I was just sitting in the doctor's office, waiting to get a long overdue (three years since my last one - thanks, covid) skin check, reading a book on my phone, when this line struck me:
"... imagining what might happen if one's circumstances were different was the only sure route to madness."
I love that! It's how I have approached my situation from the moment I knew permanent childlessness was my infertility outcome. When I stopped myself thinking about what my kids would have been like, stopped imagining holding my child in my arms, hugging the toddler or the teen or the grown adult, etc. When I shut down those "what-if" thoughts because they were unkind to myself. When I wrenched myself away from the imaginings of the life I had hoped for.
It was a timely reminder too, if the examination had gone differently, how I would have had to approach a negative diagnosis. (My father died from metastasised skin cancer, and NZ has very high rates due to our high UV levels, so I am well aware of the risks. Hence the check-up.)
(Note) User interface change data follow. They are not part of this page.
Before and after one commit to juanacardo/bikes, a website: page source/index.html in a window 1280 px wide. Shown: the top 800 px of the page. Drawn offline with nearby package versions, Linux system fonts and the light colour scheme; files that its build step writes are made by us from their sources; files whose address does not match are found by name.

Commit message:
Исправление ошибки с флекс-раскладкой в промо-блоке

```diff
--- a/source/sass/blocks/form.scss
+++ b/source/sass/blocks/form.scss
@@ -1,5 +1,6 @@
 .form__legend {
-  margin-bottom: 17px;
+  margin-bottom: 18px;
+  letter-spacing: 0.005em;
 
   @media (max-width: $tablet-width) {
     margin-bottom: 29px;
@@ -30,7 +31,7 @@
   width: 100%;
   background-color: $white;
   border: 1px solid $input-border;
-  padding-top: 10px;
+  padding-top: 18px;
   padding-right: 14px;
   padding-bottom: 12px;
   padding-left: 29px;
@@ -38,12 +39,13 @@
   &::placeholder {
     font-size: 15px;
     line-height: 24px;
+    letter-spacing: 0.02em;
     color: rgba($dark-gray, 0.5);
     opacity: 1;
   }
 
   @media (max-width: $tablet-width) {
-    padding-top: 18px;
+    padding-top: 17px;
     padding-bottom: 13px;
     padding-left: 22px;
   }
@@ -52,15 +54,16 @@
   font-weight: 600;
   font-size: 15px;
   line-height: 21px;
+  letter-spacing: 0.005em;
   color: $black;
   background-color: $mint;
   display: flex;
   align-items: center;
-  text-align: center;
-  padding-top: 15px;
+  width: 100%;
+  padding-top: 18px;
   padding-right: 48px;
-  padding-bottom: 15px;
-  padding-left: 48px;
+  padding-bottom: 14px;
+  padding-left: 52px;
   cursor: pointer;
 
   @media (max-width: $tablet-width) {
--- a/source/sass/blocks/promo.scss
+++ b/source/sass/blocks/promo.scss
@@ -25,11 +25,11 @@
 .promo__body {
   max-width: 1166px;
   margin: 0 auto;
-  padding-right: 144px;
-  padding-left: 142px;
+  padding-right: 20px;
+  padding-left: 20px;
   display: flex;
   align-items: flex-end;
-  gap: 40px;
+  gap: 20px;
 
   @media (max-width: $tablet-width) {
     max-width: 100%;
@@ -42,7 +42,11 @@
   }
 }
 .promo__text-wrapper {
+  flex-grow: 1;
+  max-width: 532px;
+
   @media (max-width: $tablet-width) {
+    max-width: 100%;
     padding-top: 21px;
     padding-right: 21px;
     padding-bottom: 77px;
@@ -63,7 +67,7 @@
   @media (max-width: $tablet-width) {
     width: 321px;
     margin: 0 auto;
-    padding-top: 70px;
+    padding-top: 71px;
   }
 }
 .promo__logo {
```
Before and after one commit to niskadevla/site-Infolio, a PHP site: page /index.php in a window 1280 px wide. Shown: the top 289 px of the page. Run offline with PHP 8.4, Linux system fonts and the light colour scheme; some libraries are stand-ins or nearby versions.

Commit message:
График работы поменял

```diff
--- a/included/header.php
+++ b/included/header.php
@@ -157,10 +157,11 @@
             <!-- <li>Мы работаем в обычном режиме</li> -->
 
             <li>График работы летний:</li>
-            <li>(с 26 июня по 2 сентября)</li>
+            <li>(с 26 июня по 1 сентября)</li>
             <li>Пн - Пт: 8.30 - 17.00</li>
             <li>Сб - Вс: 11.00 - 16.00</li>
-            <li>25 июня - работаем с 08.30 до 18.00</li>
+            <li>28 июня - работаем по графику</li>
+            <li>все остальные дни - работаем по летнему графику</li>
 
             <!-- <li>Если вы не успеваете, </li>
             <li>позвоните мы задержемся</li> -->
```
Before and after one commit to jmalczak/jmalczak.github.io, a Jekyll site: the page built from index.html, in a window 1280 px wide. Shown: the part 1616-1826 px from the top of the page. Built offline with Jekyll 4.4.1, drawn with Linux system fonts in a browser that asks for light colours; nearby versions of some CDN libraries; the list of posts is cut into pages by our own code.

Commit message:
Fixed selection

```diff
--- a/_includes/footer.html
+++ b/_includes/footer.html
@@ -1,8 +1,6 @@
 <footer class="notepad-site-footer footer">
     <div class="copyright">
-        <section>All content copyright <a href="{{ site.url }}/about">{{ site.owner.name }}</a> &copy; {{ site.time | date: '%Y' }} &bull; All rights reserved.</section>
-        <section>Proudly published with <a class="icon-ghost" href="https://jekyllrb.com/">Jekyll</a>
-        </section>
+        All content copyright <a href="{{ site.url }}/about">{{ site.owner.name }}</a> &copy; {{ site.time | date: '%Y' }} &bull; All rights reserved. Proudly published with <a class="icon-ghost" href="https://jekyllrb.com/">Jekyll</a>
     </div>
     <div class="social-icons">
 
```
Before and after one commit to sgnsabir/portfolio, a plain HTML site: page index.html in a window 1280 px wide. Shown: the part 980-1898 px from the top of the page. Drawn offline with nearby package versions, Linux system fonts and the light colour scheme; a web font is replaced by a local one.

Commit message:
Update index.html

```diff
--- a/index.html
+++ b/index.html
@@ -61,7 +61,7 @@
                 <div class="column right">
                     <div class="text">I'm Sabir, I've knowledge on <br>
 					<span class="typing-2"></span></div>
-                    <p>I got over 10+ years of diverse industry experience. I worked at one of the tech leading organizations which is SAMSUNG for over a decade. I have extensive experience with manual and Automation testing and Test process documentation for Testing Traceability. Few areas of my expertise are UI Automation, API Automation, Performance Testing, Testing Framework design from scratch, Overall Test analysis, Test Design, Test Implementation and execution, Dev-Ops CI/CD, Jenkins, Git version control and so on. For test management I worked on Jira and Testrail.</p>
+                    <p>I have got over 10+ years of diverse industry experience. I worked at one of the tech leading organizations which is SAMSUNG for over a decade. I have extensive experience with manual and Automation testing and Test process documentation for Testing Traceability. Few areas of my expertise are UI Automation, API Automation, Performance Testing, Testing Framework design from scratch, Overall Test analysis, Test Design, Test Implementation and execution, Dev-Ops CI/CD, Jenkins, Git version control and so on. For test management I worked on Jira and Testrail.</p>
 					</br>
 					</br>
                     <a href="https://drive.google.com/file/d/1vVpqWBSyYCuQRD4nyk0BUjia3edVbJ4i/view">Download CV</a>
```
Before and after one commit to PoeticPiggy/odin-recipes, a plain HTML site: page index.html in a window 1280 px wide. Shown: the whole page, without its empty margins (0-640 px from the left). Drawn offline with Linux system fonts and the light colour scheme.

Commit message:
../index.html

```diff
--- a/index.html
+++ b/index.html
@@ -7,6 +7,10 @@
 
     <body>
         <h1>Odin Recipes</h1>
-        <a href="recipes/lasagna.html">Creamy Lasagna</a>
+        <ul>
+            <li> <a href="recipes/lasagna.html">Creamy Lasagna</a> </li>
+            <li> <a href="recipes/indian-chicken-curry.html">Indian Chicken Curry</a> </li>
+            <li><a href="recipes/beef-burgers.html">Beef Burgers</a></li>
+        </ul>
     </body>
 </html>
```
I know I've written about this a lot before. It's what happens when you have a No Kidding slash childlessness blog for almost 12 years, and write solely on No Kidding/childlessness issues! Repetition is inevitable. But if I'm honest, I don't mind that. I hope you don't. I'd hate to bore my readers!
In fact, I really like seeing the same philosophies I live by popping up in other contexts, when I'm reading or watching something totally unrelated to my No Kidding life. In this case, it was a formerly aristocratic man in Russia realising his life had forever changed in newly communist Russia, in "A Gentleman in Moscow" by Amor Towles. There are little gems of wisdom we can apply to our No Kidding lives everywhere we look. They help me recommit to enjoying my life as it is now. And they remind me we're not alone.
|Recycling a photo from previous posts|